→ **What you need to do**
The response must contain every line below in which "urls" appears.

→ **Provided data**
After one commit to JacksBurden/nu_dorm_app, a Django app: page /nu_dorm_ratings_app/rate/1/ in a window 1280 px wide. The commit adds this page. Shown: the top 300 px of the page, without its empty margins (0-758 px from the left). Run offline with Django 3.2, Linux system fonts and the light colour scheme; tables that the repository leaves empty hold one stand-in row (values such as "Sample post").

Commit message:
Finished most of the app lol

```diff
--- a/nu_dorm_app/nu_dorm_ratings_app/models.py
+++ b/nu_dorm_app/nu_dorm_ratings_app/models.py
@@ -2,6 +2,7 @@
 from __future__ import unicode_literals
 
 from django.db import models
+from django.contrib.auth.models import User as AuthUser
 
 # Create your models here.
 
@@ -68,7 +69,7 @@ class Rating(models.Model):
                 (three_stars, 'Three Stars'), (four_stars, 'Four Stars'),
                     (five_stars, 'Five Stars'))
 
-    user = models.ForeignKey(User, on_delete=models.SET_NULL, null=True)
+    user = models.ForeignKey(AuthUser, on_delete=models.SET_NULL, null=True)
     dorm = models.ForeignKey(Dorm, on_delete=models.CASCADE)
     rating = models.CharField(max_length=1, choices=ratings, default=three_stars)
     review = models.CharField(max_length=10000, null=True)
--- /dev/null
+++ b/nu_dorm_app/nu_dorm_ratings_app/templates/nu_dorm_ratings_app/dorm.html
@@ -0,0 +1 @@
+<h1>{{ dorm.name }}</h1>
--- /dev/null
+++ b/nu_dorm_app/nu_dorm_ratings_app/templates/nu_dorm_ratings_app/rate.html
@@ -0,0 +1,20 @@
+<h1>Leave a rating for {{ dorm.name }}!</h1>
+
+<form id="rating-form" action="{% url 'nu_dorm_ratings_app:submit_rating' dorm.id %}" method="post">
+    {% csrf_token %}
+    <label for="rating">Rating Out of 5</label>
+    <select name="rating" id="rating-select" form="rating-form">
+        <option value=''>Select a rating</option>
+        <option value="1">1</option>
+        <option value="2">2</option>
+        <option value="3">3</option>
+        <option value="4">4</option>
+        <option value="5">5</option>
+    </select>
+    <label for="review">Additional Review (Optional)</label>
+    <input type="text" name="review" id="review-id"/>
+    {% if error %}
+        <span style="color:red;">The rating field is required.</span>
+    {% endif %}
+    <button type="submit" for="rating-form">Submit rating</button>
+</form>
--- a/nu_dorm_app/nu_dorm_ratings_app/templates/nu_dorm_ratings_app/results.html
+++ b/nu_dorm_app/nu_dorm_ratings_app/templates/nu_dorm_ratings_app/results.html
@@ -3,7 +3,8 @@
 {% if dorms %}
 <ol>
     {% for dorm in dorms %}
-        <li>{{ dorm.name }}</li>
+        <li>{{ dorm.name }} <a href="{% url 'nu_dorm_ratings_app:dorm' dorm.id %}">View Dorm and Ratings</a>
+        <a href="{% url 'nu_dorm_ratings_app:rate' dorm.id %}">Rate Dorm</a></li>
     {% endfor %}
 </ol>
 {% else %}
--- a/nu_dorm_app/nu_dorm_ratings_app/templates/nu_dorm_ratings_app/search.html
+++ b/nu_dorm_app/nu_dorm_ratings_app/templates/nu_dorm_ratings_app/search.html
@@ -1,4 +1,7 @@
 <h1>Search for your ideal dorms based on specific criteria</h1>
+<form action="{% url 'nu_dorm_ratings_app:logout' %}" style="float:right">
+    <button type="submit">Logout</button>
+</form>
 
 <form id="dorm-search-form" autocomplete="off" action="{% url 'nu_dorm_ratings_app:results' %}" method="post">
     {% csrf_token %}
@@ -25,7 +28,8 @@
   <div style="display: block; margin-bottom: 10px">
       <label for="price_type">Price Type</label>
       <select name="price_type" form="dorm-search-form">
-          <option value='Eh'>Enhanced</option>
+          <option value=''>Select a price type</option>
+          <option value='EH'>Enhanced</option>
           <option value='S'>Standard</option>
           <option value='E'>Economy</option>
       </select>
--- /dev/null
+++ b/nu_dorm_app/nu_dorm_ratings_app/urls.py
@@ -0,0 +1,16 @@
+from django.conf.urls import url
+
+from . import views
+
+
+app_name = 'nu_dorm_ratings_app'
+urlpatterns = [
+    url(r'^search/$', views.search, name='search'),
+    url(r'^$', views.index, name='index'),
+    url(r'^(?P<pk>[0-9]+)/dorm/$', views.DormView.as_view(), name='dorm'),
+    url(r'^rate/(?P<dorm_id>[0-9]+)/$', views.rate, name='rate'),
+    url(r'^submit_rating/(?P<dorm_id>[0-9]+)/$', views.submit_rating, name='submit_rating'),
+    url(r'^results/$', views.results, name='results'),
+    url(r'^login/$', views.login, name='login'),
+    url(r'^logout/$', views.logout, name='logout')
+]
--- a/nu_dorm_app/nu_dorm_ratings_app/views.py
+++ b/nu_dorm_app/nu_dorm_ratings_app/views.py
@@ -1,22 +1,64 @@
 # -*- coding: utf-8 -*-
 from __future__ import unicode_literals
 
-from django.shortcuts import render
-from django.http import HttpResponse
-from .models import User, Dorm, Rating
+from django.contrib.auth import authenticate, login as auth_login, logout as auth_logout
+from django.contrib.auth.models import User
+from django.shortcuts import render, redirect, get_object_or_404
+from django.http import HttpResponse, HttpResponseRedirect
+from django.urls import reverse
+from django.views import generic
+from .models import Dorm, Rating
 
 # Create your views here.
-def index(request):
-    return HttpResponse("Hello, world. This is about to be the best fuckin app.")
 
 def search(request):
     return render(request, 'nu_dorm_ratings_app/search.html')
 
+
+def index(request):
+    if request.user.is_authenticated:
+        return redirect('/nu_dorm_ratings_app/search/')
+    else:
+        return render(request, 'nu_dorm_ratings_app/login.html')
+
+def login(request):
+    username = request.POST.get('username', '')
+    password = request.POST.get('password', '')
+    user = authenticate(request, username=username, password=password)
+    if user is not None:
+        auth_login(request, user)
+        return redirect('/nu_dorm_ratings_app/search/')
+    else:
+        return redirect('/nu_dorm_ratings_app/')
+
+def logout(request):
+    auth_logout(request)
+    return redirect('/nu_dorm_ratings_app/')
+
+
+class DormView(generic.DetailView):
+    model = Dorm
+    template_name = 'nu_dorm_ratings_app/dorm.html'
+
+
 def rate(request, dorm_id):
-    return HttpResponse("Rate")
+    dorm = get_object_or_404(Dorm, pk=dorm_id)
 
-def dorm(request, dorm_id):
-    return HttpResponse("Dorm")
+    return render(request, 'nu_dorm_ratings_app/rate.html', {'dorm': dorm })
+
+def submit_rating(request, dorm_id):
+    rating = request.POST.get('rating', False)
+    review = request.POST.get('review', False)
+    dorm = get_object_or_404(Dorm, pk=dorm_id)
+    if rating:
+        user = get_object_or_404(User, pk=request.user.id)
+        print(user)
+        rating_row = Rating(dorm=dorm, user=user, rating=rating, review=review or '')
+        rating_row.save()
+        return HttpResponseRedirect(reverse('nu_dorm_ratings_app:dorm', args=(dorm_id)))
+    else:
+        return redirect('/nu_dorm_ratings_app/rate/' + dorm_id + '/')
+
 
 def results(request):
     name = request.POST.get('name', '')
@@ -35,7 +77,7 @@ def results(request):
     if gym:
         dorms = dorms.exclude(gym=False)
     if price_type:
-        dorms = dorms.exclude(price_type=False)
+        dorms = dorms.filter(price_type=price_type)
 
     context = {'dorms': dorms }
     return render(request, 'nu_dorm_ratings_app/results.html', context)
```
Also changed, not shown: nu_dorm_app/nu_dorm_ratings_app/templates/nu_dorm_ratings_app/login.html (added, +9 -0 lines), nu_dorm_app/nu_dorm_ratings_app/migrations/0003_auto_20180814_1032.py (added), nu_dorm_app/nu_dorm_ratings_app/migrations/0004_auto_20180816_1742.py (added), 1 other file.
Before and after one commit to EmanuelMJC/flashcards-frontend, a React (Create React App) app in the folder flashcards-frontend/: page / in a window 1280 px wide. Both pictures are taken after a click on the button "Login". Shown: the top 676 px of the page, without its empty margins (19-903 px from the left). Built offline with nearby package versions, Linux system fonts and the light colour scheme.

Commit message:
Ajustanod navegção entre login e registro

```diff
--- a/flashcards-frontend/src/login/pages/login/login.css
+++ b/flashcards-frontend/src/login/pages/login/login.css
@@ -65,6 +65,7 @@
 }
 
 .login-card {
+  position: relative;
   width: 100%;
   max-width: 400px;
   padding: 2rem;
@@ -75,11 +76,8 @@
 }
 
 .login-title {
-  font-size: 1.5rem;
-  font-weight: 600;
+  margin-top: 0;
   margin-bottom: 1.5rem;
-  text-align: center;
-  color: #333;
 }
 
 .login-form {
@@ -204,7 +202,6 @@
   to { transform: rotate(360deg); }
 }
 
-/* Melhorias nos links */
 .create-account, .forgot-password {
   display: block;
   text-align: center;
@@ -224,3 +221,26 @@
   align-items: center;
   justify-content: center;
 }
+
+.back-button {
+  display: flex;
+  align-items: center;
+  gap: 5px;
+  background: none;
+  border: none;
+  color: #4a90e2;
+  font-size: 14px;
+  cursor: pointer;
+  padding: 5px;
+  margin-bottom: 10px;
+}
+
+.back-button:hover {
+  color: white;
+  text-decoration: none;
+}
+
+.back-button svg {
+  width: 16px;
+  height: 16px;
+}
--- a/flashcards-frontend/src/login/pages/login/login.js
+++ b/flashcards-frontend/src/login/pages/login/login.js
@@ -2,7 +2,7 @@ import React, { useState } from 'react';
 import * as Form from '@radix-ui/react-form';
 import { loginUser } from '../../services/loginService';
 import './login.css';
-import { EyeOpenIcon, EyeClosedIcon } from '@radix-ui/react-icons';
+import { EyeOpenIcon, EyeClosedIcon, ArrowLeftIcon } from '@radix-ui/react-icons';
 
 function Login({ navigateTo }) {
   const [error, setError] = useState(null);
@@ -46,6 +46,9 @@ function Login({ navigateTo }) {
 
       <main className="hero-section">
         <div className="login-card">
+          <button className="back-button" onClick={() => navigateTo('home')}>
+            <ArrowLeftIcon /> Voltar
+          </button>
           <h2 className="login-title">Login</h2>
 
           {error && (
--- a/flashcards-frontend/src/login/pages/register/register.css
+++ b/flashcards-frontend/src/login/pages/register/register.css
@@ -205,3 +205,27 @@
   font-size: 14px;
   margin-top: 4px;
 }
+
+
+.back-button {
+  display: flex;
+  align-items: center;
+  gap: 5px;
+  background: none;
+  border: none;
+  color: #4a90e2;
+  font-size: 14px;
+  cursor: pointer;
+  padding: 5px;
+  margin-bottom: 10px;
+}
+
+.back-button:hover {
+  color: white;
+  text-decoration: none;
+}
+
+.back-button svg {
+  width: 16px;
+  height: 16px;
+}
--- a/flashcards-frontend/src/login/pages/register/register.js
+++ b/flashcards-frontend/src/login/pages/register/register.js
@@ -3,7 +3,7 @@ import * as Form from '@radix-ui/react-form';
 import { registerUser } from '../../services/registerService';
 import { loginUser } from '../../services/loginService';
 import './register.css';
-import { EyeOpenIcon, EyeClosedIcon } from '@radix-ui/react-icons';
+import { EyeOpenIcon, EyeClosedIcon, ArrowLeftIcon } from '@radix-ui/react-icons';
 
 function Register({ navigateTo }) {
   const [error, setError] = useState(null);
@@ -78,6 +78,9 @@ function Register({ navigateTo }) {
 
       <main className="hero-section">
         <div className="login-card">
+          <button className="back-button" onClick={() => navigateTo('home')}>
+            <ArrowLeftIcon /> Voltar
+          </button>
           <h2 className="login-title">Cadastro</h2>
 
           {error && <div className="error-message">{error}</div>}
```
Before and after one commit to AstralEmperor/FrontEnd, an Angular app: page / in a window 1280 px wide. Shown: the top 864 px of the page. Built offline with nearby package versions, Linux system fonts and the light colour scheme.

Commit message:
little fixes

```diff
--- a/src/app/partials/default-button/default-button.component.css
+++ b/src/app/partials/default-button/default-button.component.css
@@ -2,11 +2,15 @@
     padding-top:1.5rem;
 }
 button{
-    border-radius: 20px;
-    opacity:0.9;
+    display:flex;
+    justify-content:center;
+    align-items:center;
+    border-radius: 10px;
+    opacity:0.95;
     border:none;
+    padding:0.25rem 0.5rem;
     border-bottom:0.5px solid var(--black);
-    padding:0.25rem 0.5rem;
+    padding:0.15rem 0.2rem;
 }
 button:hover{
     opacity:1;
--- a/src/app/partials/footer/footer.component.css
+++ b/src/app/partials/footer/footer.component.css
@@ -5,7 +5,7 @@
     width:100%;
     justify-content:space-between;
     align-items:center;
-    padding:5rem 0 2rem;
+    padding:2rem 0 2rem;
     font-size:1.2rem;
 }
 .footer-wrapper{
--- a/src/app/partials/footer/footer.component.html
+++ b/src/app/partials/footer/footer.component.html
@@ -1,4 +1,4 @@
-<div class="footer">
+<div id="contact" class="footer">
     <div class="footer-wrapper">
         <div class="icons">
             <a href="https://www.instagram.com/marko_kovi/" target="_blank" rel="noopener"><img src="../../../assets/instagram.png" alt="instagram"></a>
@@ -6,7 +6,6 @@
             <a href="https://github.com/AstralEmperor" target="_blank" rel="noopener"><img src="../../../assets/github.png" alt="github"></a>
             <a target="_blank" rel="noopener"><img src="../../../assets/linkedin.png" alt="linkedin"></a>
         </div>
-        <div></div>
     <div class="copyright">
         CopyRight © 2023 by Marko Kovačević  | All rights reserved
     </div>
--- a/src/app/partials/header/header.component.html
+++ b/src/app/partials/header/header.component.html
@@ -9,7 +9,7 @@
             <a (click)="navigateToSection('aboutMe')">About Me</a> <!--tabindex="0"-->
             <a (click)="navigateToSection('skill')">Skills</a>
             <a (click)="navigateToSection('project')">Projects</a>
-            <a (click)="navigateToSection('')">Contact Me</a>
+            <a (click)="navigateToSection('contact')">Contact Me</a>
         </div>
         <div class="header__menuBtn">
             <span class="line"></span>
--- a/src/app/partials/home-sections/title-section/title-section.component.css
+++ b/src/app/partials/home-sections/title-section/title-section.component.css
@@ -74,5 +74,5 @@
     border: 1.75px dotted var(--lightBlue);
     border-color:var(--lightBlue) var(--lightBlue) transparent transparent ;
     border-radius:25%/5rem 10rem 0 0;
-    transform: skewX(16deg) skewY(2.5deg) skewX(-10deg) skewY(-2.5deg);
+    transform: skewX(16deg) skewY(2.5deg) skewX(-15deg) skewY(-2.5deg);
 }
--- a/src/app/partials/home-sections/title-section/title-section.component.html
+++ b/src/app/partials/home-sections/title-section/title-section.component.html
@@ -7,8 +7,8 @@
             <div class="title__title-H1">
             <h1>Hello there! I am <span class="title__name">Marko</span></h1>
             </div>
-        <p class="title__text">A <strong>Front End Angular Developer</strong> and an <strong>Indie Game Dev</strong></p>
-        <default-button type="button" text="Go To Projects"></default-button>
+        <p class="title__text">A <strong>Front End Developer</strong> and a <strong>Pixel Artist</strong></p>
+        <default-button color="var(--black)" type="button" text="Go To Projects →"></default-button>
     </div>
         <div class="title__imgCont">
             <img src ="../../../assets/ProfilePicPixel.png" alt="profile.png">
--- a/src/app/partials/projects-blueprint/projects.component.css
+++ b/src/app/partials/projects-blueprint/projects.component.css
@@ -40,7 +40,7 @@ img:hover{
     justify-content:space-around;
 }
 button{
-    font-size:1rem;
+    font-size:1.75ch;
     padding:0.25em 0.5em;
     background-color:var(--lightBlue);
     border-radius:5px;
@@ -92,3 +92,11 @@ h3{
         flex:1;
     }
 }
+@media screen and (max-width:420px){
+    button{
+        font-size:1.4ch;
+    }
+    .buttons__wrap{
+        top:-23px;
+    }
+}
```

→ **Response**
+++ b/nu_dorm_app/nu_dorm_ratings_app/urls.py
+from django.conf.urls import url
+from django.urls import reverse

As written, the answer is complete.